Listed entries Start Marker

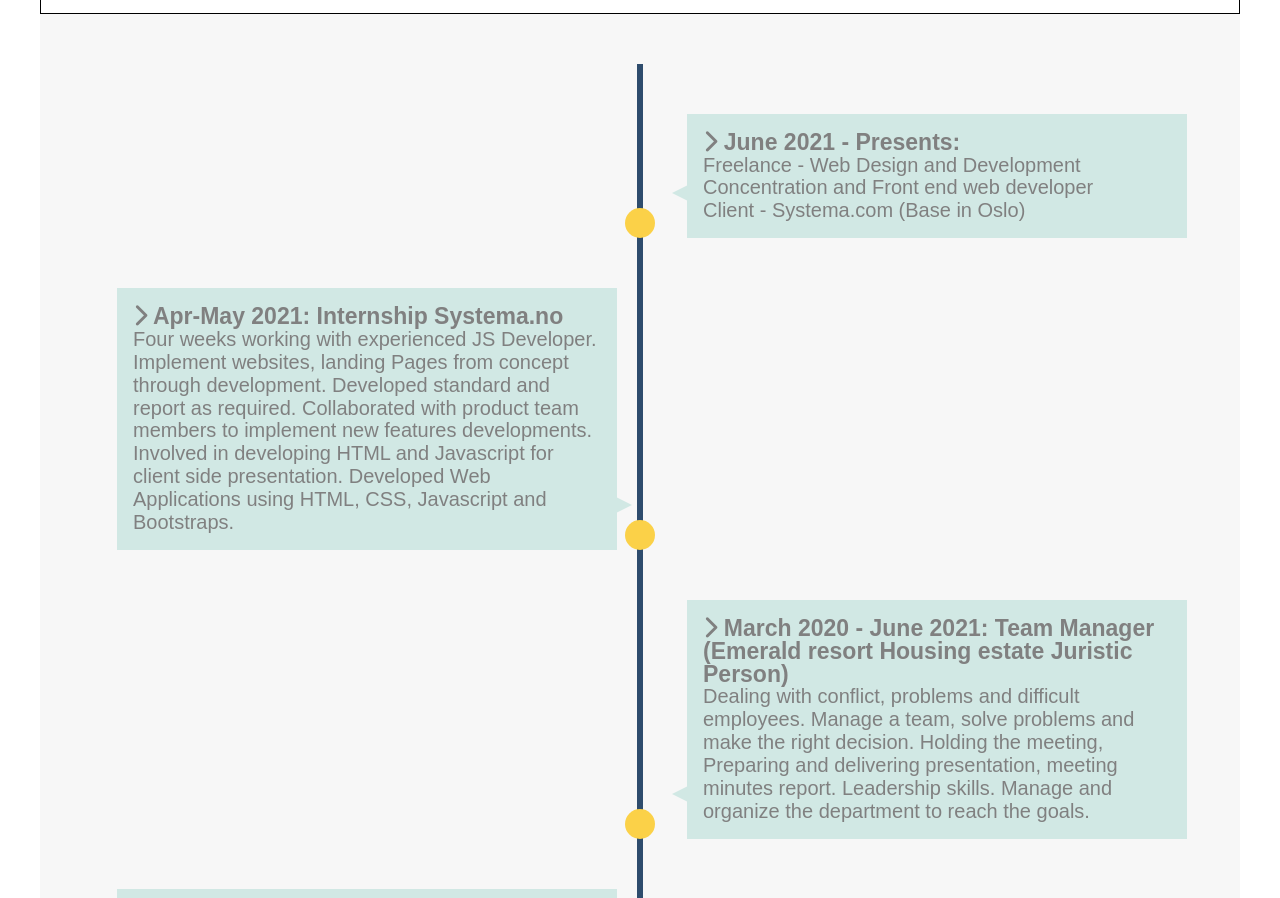
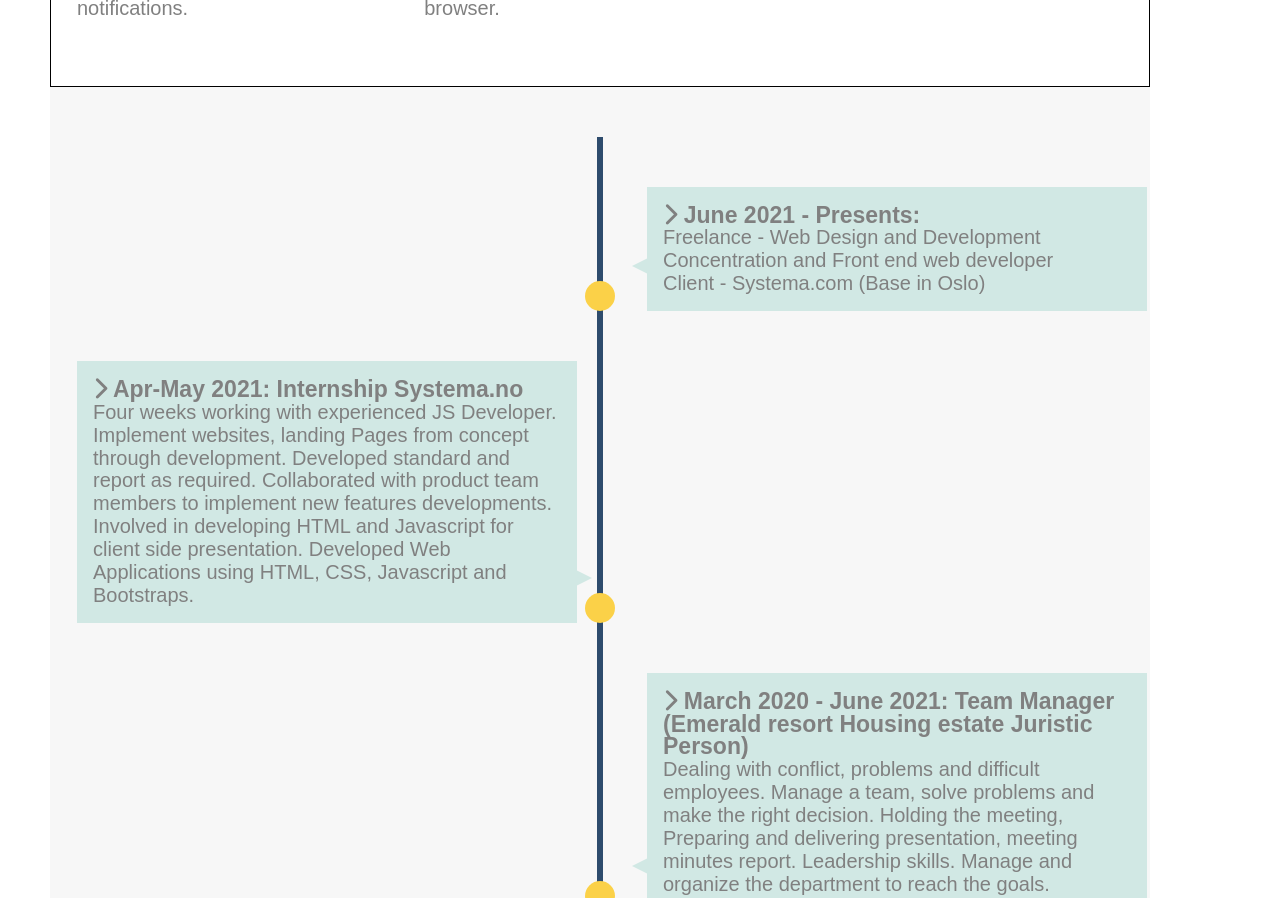
Before and after one commit to Chonthichar/cv, a plain HTML site: page index.html in a window 1280 px wide. Shown: the part 1333-2231 px from the top of the page. Drawn offline with nearby package versions, Linux system fonts and the light colour scheme.

Commit message:
html layout changes

```diff
--- a/styles/style.css
+++ b/styles/style.css
@@ -14,6 +14,10 @@
     box-sizing: border-box;
 }
 
+html{
+    margin: 0;
+    width: 1200px
+}
 body {
     font: normal 1rem/1.5 'Arial', sans-serif;
     background: white no-repeat;
@@ -21,12 +25,16 @@
     /*no any scroll bar / stop above content*/
     overflow-x: hidden;
     margin: 0px auto 0px auto;
-    max-width: 1200px;
+    width: 1200px;
+    padding: 50px;
     /*width: 100%;*/
     /*max-width: 600%;*/
     /*max-width: 100%;*/
     padding-bottom: 50px;
     line-height: 1.42857143rem;
+}
+.main{
+    width: 1200px;
 }
 
 #home-header {
@@ -582,17 +590,11 @@
             'box-2'
             'box-3'
             'footer';
-            margin: 100px;
-            /*margin-left: 50px;*/
-            /*padding-left: 100px;*/
-            /*padding-top: 5px;*/
-            /*padding-bottom: 0px;*/
-            /*background: none;*/
-            /*!*border: 0.1rem solid black;*!*/
         }
-        body{
-         margin: 30px;
+        .profile{
+
         }
+
     }
 }
 
```
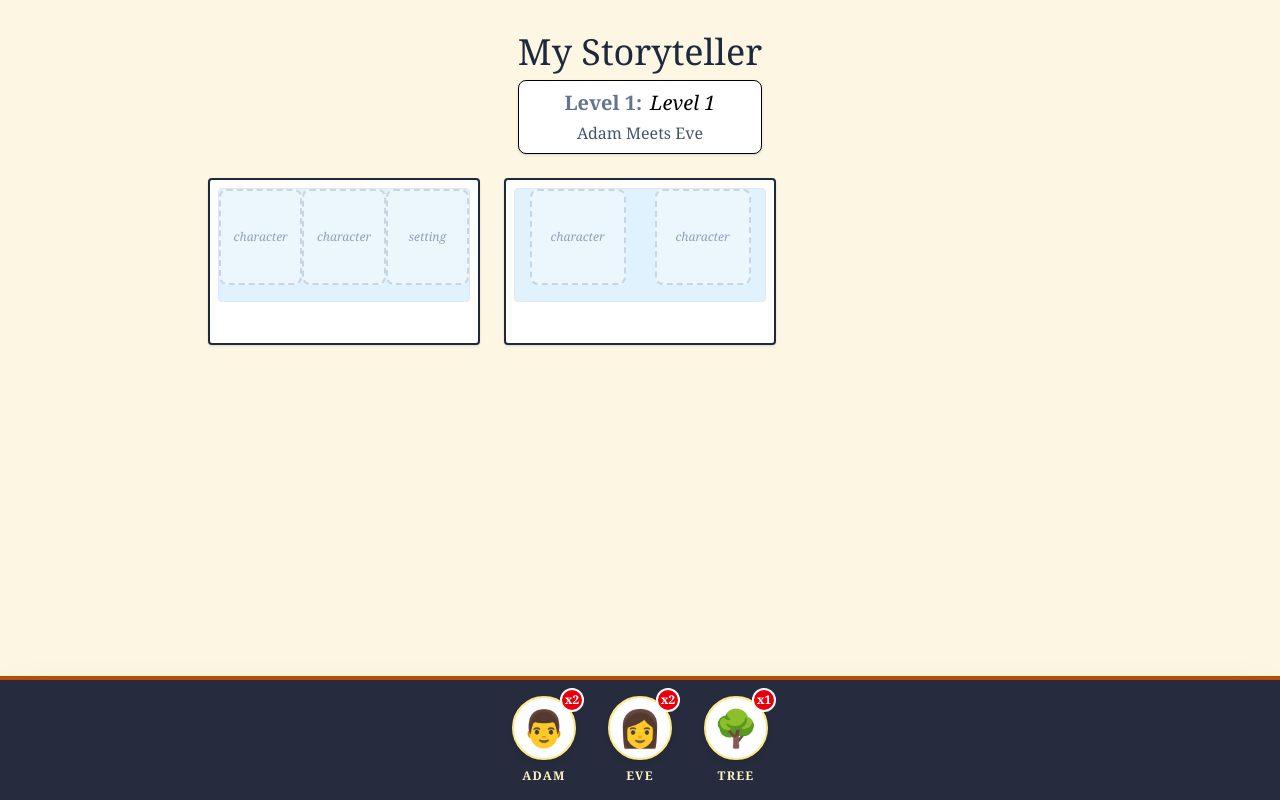
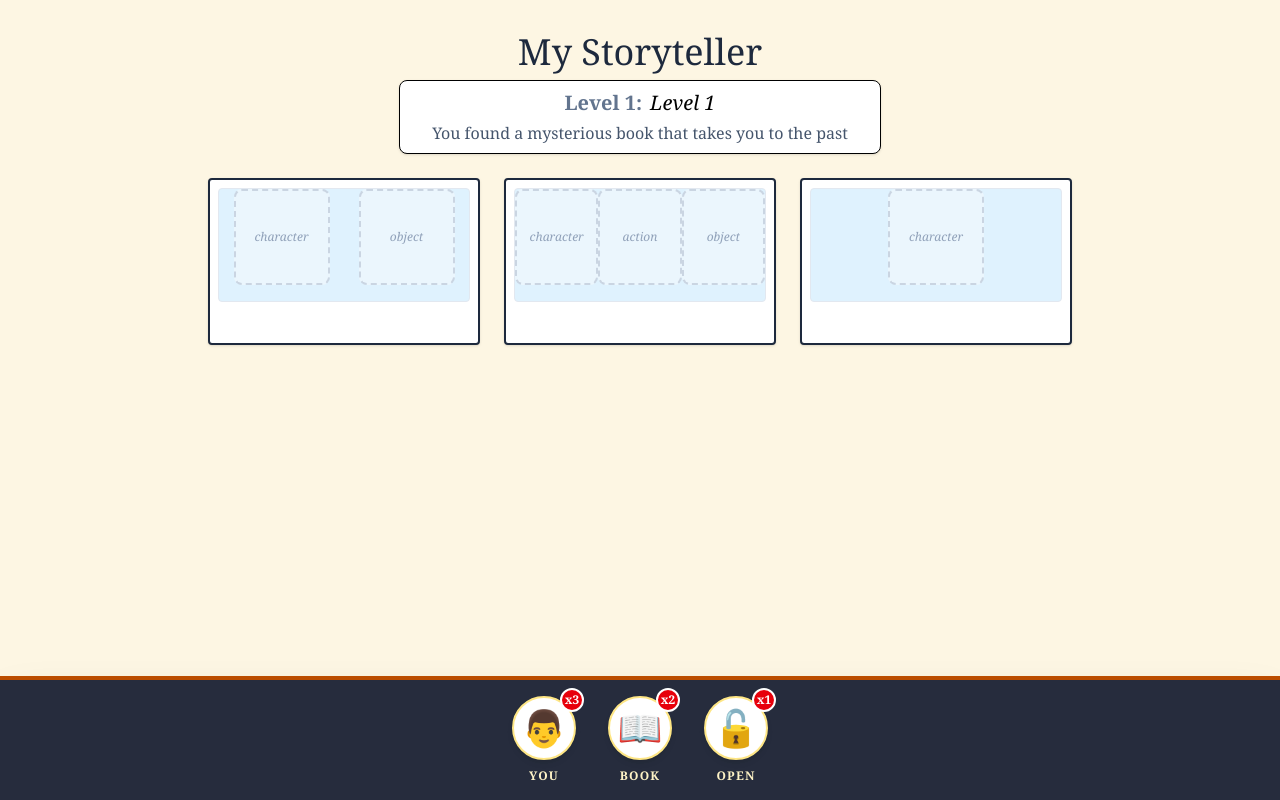
Before and after one commit to ITLaKornVidva/web-lakorn-2026, a React (Vite) app: page / in a window 1280 px wide. Built offline with nearby package versions, Linux system fonts and the light colour scheme.

Commit message:
feat: Add 'action' item type and update level 1 with new items, scenes, and validation logic.

```diff
--- a/src/data/levels.ts
+++ b/src/data/levels.ts
@@ -11,48 +11,62 @@ const ITEMS: Record<string, Item> = {
     romeo: { id: 'romeo', name: 'Romeo', type: 'character', icon: '🤵' },
     juliet: { id: 'juliet', name: 'Juliet', type: 'character', icon: '👰' },
     poison: { id: 'poison', name: 'Poison', type: 'object', icon: '☠️' },
+    you: { id: 'you', name: 'You', type: 'character', icon: '👨' },
+    book: { id: 'book', name: 'Book', type: 'object', icon: '📖' },
+    open: { id: 'open', name: 'Open', type: 'action', icon: '🔓' },
 };
 
 export const levels: Level[] = [
     {
         id: 'level-1',
         title: 'Level 1',
-        goal: 'Adam Meets Eve',
-        availableItems: [ITEMS.adam, ITEMS.eve, ITEMS.tree, ITEMS.adam, ITEMS.eve],
+        goal: 'You found a mysterious book that takes you to the past',
+        availableItems: [ITEMS.you, ITEMS.you, ITEMS.you, ITEMS.book, ITEMS.book, ITEMS.open],
         scenes: [
             {
                 id: 'scene-1-1',
                 slots: [
                     { id: 'slot-1-1-1', allowedTypes: ['character'], placedItemId: null },
-                    { id: 'slot-1-1-2', allowedTypes: ['character'], placedItemId: null },
-                    { id: 'slot-1-1-3', allowedTypes: ['setting'], placedItemId: null },
+                    { id: 'slot-1-1-2', allowedTypes: ['object'], placedItemId: null },
                 ],
-                description: 'The Garden of Eden'
+                description: 'You found a book'
             },
             {
                 id: 'scene-1-2',
                 slots: [
                     { id: 'slot-1-2-1', allowedTypes: ['character'], placedItemId: null },
-                    { id: 'slot-1-2-2', allowedTypes: ['character'], placedItemId: null },
+                    { id: 'slot-1-2-2', allowedTypes: ['action'], placedItemId: null },
+                    { id: 'slot-1-2-3', allowedTypes: ['object'], placedItemId: null },
                 ],
-                description: 'First Meeting'
+                description: 'You opened a book'
+            },
+            {
+                id: 'scene-1-3',
+                slots: [
+                    { id: 'slot-1-3-1', allowedTypes: ['character'], placedItemId: null },
+                ],
+                description: 'You traveled into the past'
             }
         ],
         validate: (scenes: Scene[]) => {
             const results: Record<string, boolean> = {};
 
-            // Scene 1: Needs Adam, Eve, and Tree
             const s1 = scenes.find(s => s.id === 'scene-1-1');
             if (s1) {
                 const items = s1.slots.map(s => s.placedItemId);
-                results[s1.id] = items.includes('adam') && items.includes('eve') && items.includes('tree');
+                results[s1.id] = items.includes('you') && items.includes('book');
             }
 
-            // Scene 2: Needs Adam and Eve
             const s2 = scenes.find(s => s.id === 'scene-1-2');
             if (s2) {
                 const items = s2.slots.map(s => s.placedItemId);
-                results[s2.id] = items.includes('adam') && items.includes('eve');
+                results[s2.id] = items.includes('you') && items.includes('open') && items.includes('book');
+            }
+
+            const s3 = scenes.find(s => s.id === 'scene-1-3');
+            if (s3) {
+                const items = s3.slots.map(s => s.placedItemId);
+                results[s3.id] = items.includes('you');
             }
 
             return results;
--- a/src/types.ts
+++ b/src/types.ts
@@ -1,4 +1,4 @@
-export type ItemType = 'character' | 'setting' | 'object';
+export type ItemType = 'character' | 'setting' | 'object' | 'action';
 
 export interface Item {
     id: string;
```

Listed entries End Marker

● Exercise prompt
Look through the entries above and report each line where the string "fonts" occurs.

● Written answer
Before and after one commit to Chonthichar/cv, a plain HTML site: page index.html in a window 1280 px wide. Shown: the part 1333-2231 px from the top of the page. Drawn offline with nearby package versions, Linux system fonts and the light colour scheme.
Before and after one commit to ITLaKornVidva/web-lakorn-2026, a React (Vite) app: page / in a window 1280 px wide. Built offline with nearby package versions, Linux system fonts and the light colour scheme.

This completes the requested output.